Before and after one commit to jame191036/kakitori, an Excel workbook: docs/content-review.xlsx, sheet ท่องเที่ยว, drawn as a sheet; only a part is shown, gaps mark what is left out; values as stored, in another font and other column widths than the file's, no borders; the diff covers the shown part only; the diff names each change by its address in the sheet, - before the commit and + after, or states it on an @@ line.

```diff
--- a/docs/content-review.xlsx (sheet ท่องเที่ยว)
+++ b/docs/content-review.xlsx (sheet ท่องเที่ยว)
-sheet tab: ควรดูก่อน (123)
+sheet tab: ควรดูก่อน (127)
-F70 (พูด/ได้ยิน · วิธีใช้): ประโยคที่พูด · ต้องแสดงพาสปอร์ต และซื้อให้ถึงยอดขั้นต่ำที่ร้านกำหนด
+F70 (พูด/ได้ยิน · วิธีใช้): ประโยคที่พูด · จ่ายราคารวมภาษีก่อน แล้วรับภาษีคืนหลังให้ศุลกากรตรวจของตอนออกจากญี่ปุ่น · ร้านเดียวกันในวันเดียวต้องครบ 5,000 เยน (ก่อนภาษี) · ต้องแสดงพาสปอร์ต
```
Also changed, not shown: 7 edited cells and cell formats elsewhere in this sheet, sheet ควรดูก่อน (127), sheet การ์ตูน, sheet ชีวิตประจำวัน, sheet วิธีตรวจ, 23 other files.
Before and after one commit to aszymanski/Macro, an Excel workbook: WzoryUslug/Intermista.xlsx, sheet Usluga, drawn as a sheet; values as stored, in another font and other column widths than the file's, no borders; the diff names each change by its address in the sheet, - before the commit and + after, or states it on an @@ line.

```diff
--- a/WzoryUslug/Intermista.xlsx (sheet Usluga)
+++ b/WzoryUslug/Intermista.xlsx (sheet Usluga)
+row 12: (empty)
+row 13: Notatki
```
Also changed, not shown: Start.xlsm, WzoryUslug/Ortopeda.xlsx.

====

Task instructions:
The listing is to be given again exactly, line for line.

Exercise response:
Before and after one commit to jame191036/kakitori, an Excel workbook: docs/content-review.xlsx, sheet ท่องเที่ยว, drawn as a sheet; only a part is shown, gaps mark what is left out; values as stored, in another font and other column widths than the file's, no borders; the diff covers the shown part only; the diff names each change by its address in the sheet, - before the commit and + after, or states it on an @@ line.

```diff
--- a/docs/content-review.xlsx (sheet ท่องเที่ยว)
+++ b/docs/content-review.xlsx (sheet ท่องเที่ยว)
-sheet tab: ควรดูก่อน (123)
+sheet tab: ควรดูก่อน (127)
-F70 (พูด/ได้ยิน · วิธีใช้): ประโยคที่พูด · ต้องแสดงพาสปอร์ต และซื้อให้ถึงยอดขั้นต่ำที่ร้านกำหนด
+F70 (พูด/ได้ยิน · วิธีใช้): ประโยคที่พูด · จ่ายราคารวมภาษีก่อน แล้วรับภาษีคืนหลังให้ศุลกากรตรวจของตอนออกจากญี่ปุ่น · ร้านเดียวกันในวันเดียวต้องครบ 5,000 เยน (ก่อนภาษี) · ต้องแสดงพาสปอร์ต
```
Also changed, not shown: 7 edited cells and cell formats elsewhere in this sheet, sheet ควรดูก่อน (127), sheet การ์ตูน, sheet ชีวิตประจำวัน, sheet วิธีตรวจ, 23 other files.
Before and after one commit to aszymanski/Macro, an Excel workbook: WzoryUslug/Intermista.xlsx, sheet Usluga, drawn as a sheet; values as stored, in another font and other column widths than the file's, no borders; the diff names each change by its address in the sheet, - before the commit and + after, or states it on an @@ line.

```diff
--- a/WzoryUslug/Intermista.xlsx (sheet Usluga)
+++ b/WzoryUslug/Intermista.xlsx (sheet Usluga)
+row 12: (empty)
+row 13: Notatki
```
Also changed, not shown: Start.xlsm, WzoryUslug/Ortopeda.xlsx.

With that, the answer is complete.